by Mitch Kokai
Senior Political Analyst, John Locke Foundation
Scott Greer muses for the Daily Caller about the implications of Kentucky Sen. Rand Paul’s decision to end his presidential campaign.
While the majority of reports were gleefully declaring Donald Trump the biggest loser in Iowa Monday night, Paul was a much better choice for that honor.
Ever since his father conceded defeat to Mitt Romney and the 2012 Republican nominee went on to lose the general election, it was thought Rand was poised to become a serious contender for the 2016 race. He was said to be the “electable” version of Ron Paul, a libertarian who was willing to “play the game” and do the necessary outreach to prove he wasn’t as kooky as his dad.
On top of his mainstream appeal, Rand would inherit the expansive infrastructure and energy which the elder Paul forged during his two presidential campaigns and could count on hundreds of dedicated volunteers to spread his message to the masses.
It’s worth remembering how Ron Paul was able to create a lasting grassroots movement with his 2008 campaign and which spawned several groups — such as Young Americans for Liberty and Campaign for Liberty — that were designed to promote the libertarian message. Several activists who got their start in politics campaigning for Paul were able to march through the institutions of the conservative movement and the Republican Party in order to gain prominent positions to help out Rand’s 2016 bid. …
… From 2013 onwards, Paul made many moves calculated to make him look more respectable in the eyes of the Republican old guard. To those who thought of him as an isolationist, the libertarian senator made it clear an attack on Israel would be an attack on America. He also sounded bellicose when it came to Russia’s moves in Ukraine (a stark contrast with his father on the subject) and firmly opposed the Iran nuclear deal.
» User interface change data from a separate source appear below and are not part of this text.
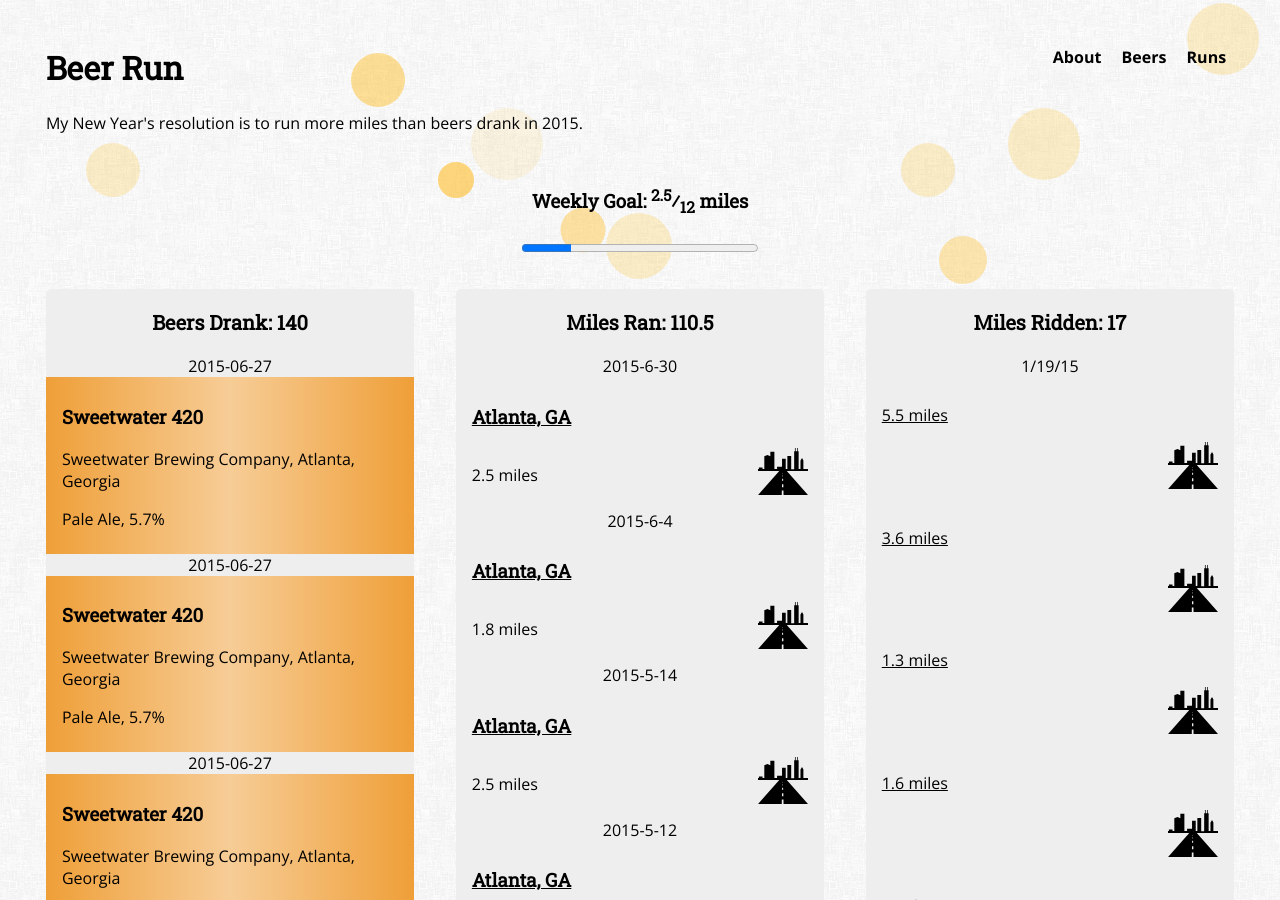
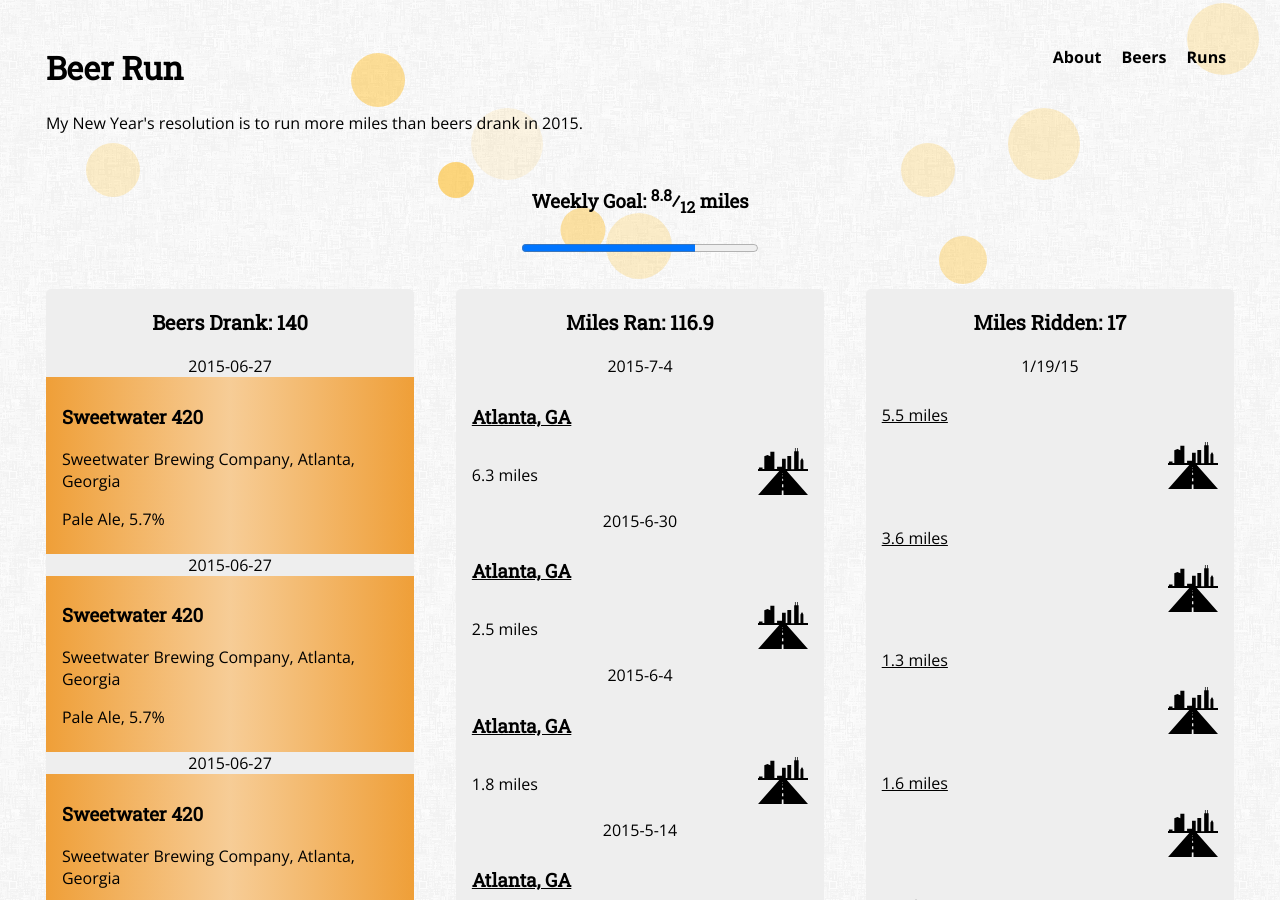
Before and after one commit to rhewitt22/beer-run, a Jekyll site: the page built from index.html, in a window 1280 px wide and 900 px high. Built offline with Jekyll 4.4.1, drawn with Linux system fonts in a browser that asks for light colours; nearby versions of some CDN libraries.

Commit message:
Updated run.yml

```diff
--- a/_data/run.yml
+++ b/_data/run.yml
@@ -1,3 +1,12 @@
+- date: 2015-7-4
+  distance: 6.3
+  type: city
+  location: "Atlanta, GA"
+  strava: https://www.strava.com/activities/338832830
+  shoes:
+    brand: Nike
+    model: Structure 15
+
 - date: 2015-6-30
   distance: 2.5
   type: city
```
However, the respectable Paul received far fewer votes in Iowa than the kooky Paul who wanted to end the fed and eliminate aid to Israel.